Pity the swing state voter. Sure, his or her vote might actually matter but for that privilege there’s a cost: ads, phone calls, home visits. Campaigns and outside groups are expected to spend $1.1 billion in TV ads this year, mostly in the nine really competitive states, according to the Associated Press. Those states are seeing a flood of TV ads that, as the Los Angeles Times points out, can be studied to better understand what each side thinks could help win over the still-undecided voter. Not surprisingly there are lots of targeted ads, designed to appeal to, for example, seniors in Florida. But there are also general themes, with Mitt Romney, for example, clearly wanting to emphasize the idea that the economy could be doing much better.
On Sunday, Romney released his latest ad that emphasizes his record of bipartisanship while he was governor of Massachusetts. “He's says he's only had 4 years. That's all Mitt Romney needed,” the ad says. “He turned Massachusetts around, cut unemployment, turned the deficit he inherited into a rainy day fund—all with an 85 percent Democratic legislature.”
Watch this and the other TV ads dominating the swing state air waves after the jump:
It’s little surprise that Romney is focusing much of his efforts on the economy. One of his most heavily run as shows how the Republican criticizes the president’s economic record in the first debate:
For his part, President Obama is making an effort to show how the economy is moving on the right track, featuring testimony from people who say the president understands what it takes to move the country forward:
Obama is also focusing on portraying Romney as an out of touch rich guy, with one ad that is almost entirely devoted to showing the former governor answer a question on 60 Minutes about his lower tax rate:

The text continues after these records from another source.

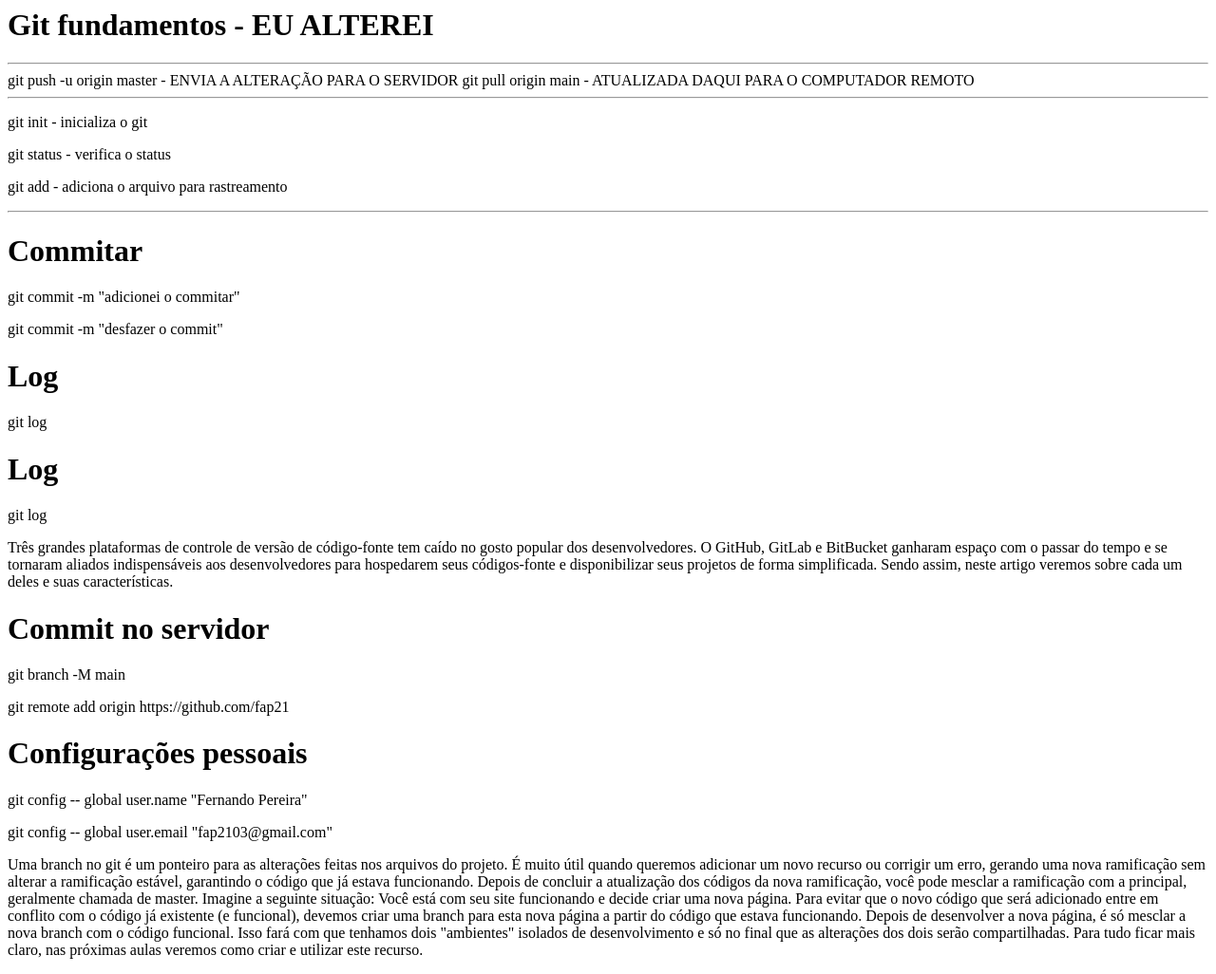
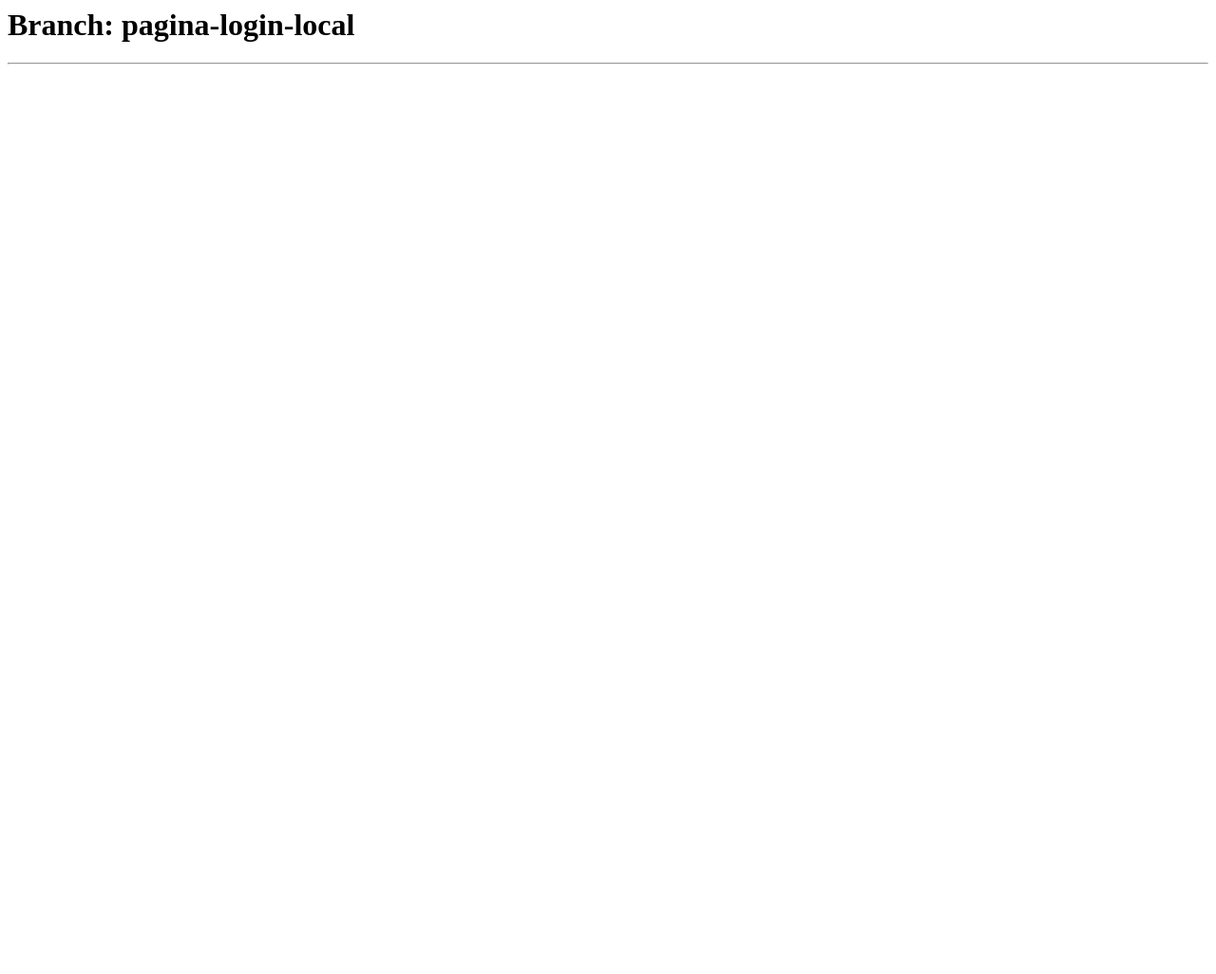
Before and after one commit to fap21/git-fundamentos, a plain HTML site: page index.html in a window 1280 px wide. Shown: the whole page at 95% size. After the commit the page ends 800 px from the top, so only its background shows below. Drawn offline with Linux system fonts and the light colour scheme.

Commit message:
é uma nova branch

```diff
--- a/index.html
+++ b/index.html
@@ -1,48 +1,2 @@
-<h1>Git fundamentos -  EU ALTEREI</h1>
+<h1>Branch: pagina-login-local</h1>
 <hr>
-git push -u origin master - ENVIA A ALTERAÇÃO PARA O SERVIDOR
-git pull origin main - ATUALIZADA DAQUI PARA O COMPUTADOR REMOTO
-<hr>
-<p>git init - inicializa o git</p>
-<p>git status - verifica o status</p>
-<p>git add - adiciona o arquivo para rastreamento</p>
-<p>
-	<!--git config --global user.name "SEU NOME"
-	    git config --global user.email "SEU EMAIL" -->
-</p>
-<hr>
-
-<h1>Commitar</h1>
-<p>git commit -m "adicionei o commitar"</p>
-<p>git commit -m "desfazer o commit"</p>
-
-<h1>Log</h1>
-<p>git log</p>
-
-<h1>Log</h1>
-<p>git log</p>
-
-
-<p>Três grandes plataformas de controle de versão de código-fonte tem caído no gosto popular dos desenvolvedores. O GitHub, GitLab e BitBucket ganharam espaço com o passar do tempo e se tornaram aliados indispensáveis aos desenvolvedores para hospedarem seus códigos-fonte e disponibilizar seus projetos de forma simplificada.
-
-Sendo assim, neste artigo veremos sobre cada um deles e suas características.
-
-</p>
-
-<h1>Commit no servidor</h1>
-<p>git branch -M main</p>
-<p>git remote add origin https://github.com/fap21</p>
-
-
-<h1>Configurações pessoais</h1>
-<p>git config -- global user.name "Fernando Pereira"</p>
-<p>git config -- global user.email "fap2103@gmail.com"</p>
-
-
-<p>Uma branch no git é um ponteiro para as alterações feitas nos arquivos do projeto. É muito útil quando queremos adicionar um novo recurso ou corrigir um erro, gerando uma nova ramificação sem alterar a ramificação estável, garantindo o código que já estava funcionando. Depois de concluir a atualização dos códigos da nova ramificação, você pode mesclar a ramificação com a principal, geralmente chamada de master.
-
-Imagine a seguinte situação: Você está com seu site funcionando e decide criar uma nova página. Para evitar que o novo código que será adicionado entre em conflito com o código já existente (e funcional), devemos criar uma branch para esta nova página a partir do código que estava funcionando.
-
-Depois de desenvolver a nova página, é só mesclar a nova branch com o código funcional. Isso fará com que tenhamos dois "ambientes" isolados de desenvolvimento e só no final que as alterações dos dois serão compartilhadas.
-
-Para tudo ficar mais claro, nas próximas aulas veremos como criar e utilizar este recurso.</p>
```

In trying to appeal to women voters, President Obama also released an ad saying Romney would ban all abortions:
Romney's response features a woman saying she looked into the claims against the Republican and it “turns out Romney doesn’t oppose contraception at all” and thinks abortion should be an option in some cases:
And that’s just a sample. Little wonder that even Ann Romney readily acknowledged the cumulative effect of all these political ads might be a bit much for the average voter. "Trust me, the audience members that are in swing states are sick of them," she said on ABC’s The View on Thursday, according to the AP.